▶ Exercise aim:
When a line below holds the string "ライブラリとコンテキスト", show that line.

Items from a data source:

__________

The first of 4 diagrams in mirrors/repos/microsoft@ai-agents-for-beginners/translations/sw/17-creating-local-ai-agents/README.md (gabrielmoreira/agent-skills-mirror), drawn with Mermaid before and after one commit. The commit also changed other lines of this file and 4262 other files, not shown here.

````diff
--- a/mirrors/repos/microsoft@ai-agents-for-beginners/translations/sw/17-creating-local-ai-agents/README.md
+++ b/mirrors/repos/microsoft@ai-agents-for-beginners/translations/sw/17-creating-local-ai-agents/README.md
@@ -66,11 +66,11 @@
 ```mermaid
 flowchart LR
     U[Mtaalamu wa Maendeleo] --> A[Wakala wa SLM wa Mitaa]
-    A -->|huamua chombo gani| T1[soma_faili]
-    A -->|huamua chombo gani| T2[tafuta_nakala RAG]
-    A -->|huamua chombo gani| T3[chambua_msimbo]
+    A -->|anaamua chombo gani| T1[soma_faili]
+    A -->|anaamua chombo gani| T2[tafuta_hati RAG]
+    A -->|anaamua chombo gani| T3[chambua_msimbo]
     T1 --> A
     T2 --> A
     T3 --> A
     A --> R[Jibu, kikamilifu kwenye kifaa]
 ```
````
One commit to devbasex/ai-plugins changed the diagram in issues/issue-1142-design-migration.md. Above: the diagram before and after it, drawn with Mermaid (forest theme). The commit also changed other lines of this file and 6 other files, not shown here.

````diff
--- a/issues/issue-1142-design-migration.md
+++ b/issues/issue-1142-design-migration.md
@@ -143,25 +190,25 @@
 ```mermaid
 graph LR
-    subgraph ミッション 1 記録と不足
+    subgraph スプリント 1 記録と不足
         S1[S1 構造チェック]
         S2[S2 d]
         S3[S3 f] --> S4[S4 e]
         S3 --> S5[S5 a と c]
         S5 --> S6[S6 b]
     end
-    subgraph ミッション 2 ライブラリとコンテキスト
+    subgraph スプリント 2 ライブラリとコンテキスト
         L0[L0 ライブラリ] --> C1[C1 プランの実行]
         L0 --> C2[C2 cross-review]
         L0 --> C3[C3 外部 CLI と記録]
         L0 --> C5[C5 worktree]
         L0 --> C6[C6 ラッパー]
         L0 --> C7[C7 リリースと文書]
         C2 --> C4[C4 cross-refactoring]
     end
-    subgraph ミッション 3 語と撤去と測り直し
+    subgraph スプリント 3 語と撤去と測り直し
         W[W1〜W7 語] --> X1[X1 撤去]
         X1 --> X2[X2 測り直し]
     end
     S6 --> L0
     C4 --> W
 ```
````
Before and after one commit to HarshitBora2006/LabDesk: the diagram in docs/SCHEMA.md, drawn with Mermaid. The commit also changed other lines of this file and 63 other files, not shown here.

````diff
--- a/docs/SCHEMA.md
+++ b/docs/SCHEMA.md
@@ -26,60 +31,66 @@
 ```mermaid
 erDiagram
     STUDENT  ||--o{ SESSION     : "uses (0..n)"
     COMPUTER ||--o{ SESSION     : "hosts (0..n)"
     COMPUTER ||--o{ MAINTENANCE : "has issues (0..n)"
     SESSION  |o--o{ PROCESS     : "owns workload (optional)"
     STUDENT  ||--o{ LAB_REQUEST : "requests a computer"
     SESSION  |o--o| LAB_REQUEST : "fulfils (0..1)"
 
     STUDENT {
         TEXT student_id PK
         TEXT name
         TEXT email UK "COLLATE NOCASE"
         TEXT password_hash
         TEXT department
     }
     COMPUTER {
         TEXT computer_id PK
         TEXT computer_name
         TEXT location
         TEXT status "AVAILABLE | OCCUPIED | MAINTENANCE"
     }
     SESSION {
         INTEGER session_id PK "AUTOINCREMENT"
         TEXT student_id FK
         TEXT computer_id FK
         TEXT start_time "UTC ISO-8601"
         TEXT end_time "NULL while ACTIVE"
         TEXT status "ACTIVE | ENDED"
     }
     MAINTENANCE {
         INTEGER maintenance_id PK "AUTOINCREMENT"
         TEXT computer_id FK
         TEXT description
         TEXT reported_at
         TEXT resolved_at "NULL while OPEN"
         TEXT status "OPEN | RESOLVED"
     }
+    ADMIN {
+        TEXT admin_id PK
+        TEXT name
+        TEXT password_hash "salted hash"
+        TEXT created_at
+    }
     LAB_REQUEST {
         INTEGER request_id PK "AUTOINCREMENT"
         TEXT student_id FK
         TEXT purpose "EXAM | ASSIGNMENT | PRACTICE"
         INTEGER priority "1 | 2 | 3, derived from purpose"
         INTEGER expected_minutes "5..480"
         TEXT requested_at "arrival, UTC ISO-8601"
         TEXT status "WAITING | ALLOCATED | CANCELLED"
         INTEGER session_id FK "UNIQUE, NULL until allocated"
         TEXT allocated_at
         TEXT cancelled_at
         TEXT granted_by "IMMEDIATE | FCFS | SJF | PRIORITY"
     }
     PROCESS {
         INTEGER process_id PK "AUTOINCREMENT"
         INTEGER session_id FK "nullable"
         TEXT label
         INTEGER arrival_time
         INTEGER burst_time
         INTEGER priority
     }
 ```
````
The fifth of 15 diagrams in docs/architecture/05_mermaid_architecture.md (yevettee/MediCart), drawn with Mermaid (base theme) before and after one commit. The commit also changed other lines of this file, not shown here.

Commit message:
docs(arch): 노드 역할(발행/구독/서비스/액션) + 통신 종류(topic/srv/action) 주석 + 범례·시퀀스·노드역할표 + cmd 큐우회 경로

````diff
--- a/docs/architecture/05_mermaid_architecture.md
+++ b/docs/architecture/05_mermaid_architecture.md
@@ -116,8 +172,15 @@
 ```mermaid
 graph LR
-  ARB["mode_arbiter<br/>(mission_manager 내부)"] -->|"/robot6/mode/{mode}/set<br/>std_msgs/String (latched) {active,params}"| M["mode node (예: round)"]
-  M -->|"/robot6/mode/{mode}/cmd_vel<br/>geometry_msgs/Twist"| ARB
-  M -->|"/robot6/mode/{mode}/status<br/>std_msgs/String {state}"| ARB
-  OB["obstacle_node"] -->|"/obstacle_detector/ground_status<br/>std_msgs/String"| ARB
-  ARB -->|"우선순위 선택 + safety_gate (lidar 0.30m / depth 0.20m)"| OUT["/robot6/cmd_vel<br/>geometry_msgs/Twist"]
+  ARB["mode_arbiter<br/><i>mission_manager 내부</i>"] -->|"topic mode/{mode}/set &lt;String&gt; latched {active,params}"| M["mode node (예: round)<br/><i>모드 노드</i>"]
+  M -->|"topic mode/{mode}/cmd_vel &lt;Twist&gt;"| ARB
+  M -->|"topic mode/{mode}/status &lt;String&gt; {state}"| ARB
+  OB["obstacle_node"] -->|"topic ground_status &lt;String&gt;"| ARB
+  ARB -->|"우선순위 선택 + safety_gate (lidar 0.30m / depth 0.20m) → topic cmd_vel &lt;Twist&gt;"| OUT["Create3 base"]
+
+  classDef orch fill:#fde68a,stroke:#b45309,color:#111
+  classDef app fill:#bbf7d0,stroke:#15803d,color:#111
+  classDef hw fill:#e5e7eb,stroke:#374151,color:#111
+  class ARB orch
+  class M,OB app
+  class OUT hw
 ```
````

__________

▶ Solved exercise:
-    subgraph ミッション 2 ライブラリとコンテキスト
+    subgraph スプリント 2 ライブラリとコンテキスト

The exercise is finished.